[Task details]:
Print the entries below word for word; the pictures stay out of your copy.

[Input]:
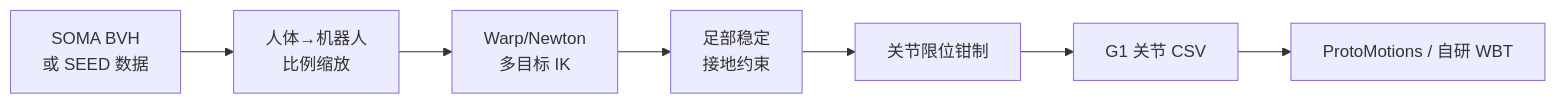
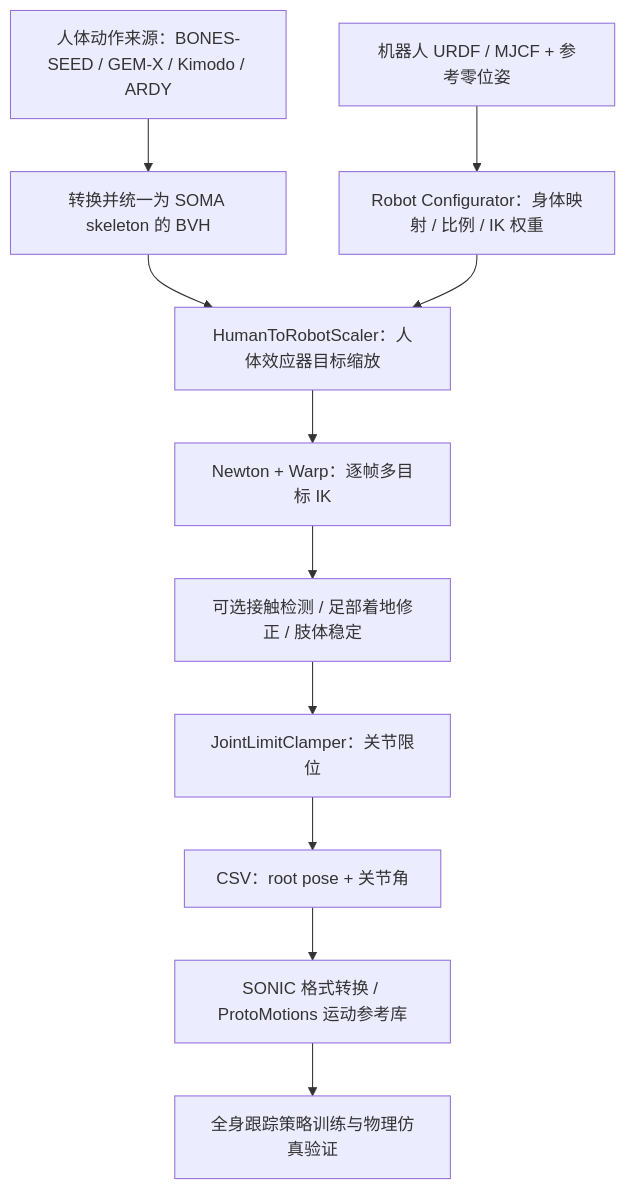
One commit to ImChong/Robotics_Notebooks changed the first of 2 diagrams in wiki/entities/soma-retargeter.md. Above: the diagram before and after it, drawn with Mermaid. The commit also changed other lines of this file, not shown here.

Commit message:
[2026-11-19] ingest | wiki/entities/soma-retargeter.md — 更新五机型重定向流程、源码时序和训练边界

````diff
--- a/wiki/entities/soma-retargeter.md
+++ b/wiki/entities/soma-retargeter.md
@@ -47,9 +55,13 @@
 ```mermaid
-flowchart LR
-  bvh["SOMA BVH\n或 SEED 数据"] --> scale["人体→机器人\n比例缩放"]
-  scale --> ik["Warp/Newton\n多目标 IK"]
-  ik --> feet["足部稳定\n接地约束"]
-  feet --> clamp["关节限位钳制"]
-  clamp --> csv["G1 关节 CSV"]
-  csv --> down["ProtoMotions / 自研 WBT"]
+flowchart TD
+  src["人体动作来源：BONES-SEED / GEM-X / Kimodo / ARDY"] --> soma["转换并统一为 SOMA skeleton 的 BVH"]
+  robot["机器人 URDF / MJCF + 参考零位姿"] --> cfg["Robot Configurator：身体映射 / 比例 / IK 权重"]
+  soma --> scale["HumanToRobotScaler：人体效应器目标缩放"]
+  cfg --> scale
+  scale --> ik["Newton + Warp：逐帧多目标 IK"]
+  ik --> post["可选接触检测 / 足部着地修正 / 肢体稳定"]
+  post --> limits["JointLimitClamper：关节限位"]
+  limits --> csv["CSV：root pose + 关节角"]
+  csv --> library["SONIC 格式转换 / ProtoMotions 运动参考库"]
+  library --> sim["全身跟踪策略训练与物理仿真验证"]
 ```
````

[Answer to the exercise]:
One commit to ImChong/Robotics_Notebooks changed the first of 2 diagrams in wiki/entities/soma-retargeter.md. Above: the diagram before and after it, drawn with Mermaid. The commit also changed other lines of this file, not shown here.

Commit message:
[2026-11-19] ingest | wiki/entities/soma-retargeter.md — 更新五机型重定向流程、源码时序和训练边界

````diff
--- a/wiki/entities/soma-retargeter.md
+++ b/wiki/entities/soma-retargeter.md
@@ -47,9 +55,13 @@
 ```mermaid
-flowchart LR
-  bvh["SOMA BVH\n或 SEED 数据"] --> scale["人体→机器人\n比例缩放"]
-  scale --> ik["Warp/Newton\n多目标 IK"]
-  ik --> feet["足部稳定\n接地约束"]
-  feet --> clamp["关节限位钳制"]
-  clamp --> csv["G1 关节 CSV"]
-  csv --> down["ProtoMotions / 自研 WBT"]
+flowchart TD
+  src["人体动作来源：BONES-SEED / GEM-X / Kimodo / ARDY"] --> soma["转换并统一为 SOMA skeleton 的 BVH"]
+  robot["机器人 URDF / MJCF + 参考零位姿"] --> cfg["Robot Configurator：身体映射 / 比例 / IK 权重"]
+  soma --> scale["HumanToRobotScaler：人体效应器目标缩放"]
+  cfg --> scale
+  scale --> ik["Newton + Warp：逐帧多目标 IK"]
+  ik --> post["可选接触检测 / 足部着地修正 / 肢体稳定"]
+  post --> limits["JointLimitClamper：关节限位"]
+  limits --> csv["CSV：root pose + 关节角"]
+  csv --> library["SONIC 格式转换 / ProtoMotions 运动参考库"]
+  library --> sim["全身跟踪策略训练与物理仿真验证"]
 ```
````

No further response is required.